■ Problem statement ■
All of the entries need to be copied character for character.

Provided material below:

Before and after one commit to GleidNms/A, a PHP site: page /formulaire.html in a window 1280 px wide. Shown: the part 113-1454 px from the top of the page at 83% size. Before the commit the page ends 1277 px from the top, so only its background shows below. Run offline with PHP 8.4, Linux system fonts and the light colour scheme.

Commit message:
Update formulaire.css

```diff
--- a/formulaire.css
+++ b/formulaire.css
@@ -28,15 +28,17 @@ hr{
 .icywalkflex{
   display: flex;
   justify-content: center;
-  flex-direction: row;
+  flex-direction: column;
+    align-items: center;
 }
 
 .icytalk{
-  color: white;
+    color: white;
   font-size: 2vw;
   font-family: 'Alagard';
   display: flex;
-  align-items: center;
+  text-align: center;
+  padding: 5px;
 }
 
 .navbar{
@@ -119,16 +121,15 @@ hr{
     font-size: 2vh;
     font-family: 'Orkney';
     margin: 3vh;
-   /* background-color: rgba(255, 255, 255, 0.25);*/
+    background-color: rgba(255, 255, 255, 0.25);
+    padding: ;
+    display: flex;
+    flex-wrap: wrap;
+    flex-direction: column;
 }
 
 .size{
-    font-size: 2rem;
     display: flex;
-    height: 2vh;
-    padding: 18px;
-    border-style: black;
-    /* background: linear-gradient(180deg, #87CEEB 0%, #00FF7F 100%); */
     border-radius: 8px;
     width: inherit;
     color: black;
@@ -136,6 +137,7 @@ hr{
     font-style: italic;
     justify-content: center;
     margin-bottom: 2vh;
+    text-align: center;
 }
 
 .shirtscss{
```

End of Provided material.

■ Task output ■
Before and after one commit to GleidNms/A, a PHP site: page /formulaire.html in a window 1280 px wide. Shown: the part 113-1454 px from the top of the page at 83% size. Before the commit the page ends 1277 px from the top, so only its background shows below. Run offline with PHP 8.4, Linux system fonts and the light colour scheme.

Commit message:
Update formulaire.css

```diff
--- a/formulaire.css
+++ b/formulaire.css
@@ -28,15 +28,17 @@ hr{
 .icywalkflex{
   display: flex;
   justify-content: center;
-  flex-direction: row;
+  flex-direction: column;
+    align-items: center;
 }
 
 .icytalk{
-  color: white;
+    color: white;
   font-size: 2vw;
   font-family: 'Alagard';
   display: flex;
-  align-items: center;
+  text-align: center;
+  padding: 5px;
 }
 
 .navbar{
@@ -119,16 +121,15 @@ hr{
     font-size: 2vh;
     font-family: 'Orkney';
     margin: 3vh;
-   /* background-color: rgba(255, 255, 255, 0.25);*/
+    background-color: rgba(255, 255, 255, 0.25);
+    padding: ;
+    display: flex;
+    flex-wrap: wrap;
+    flex-direction: column;
 }
 
 .size{
-    font-size: 2rem;
     display: flex;
-    height: 2vh;
-    padding: 18px;
-    border-style: black;
-    /* background: linear-gradient(180deg, #87CEEB 0%, #00FF7F 100%); */
     border-radius: 8px;
     width: inherit;
     color: black;
@@ -136,6 +137,7 @@ hr{
     font-style: italic;
     justify-content: center;
     margin-bottom: 2vh;
+    text-align: center;
 }
 
 .shirtscss{
```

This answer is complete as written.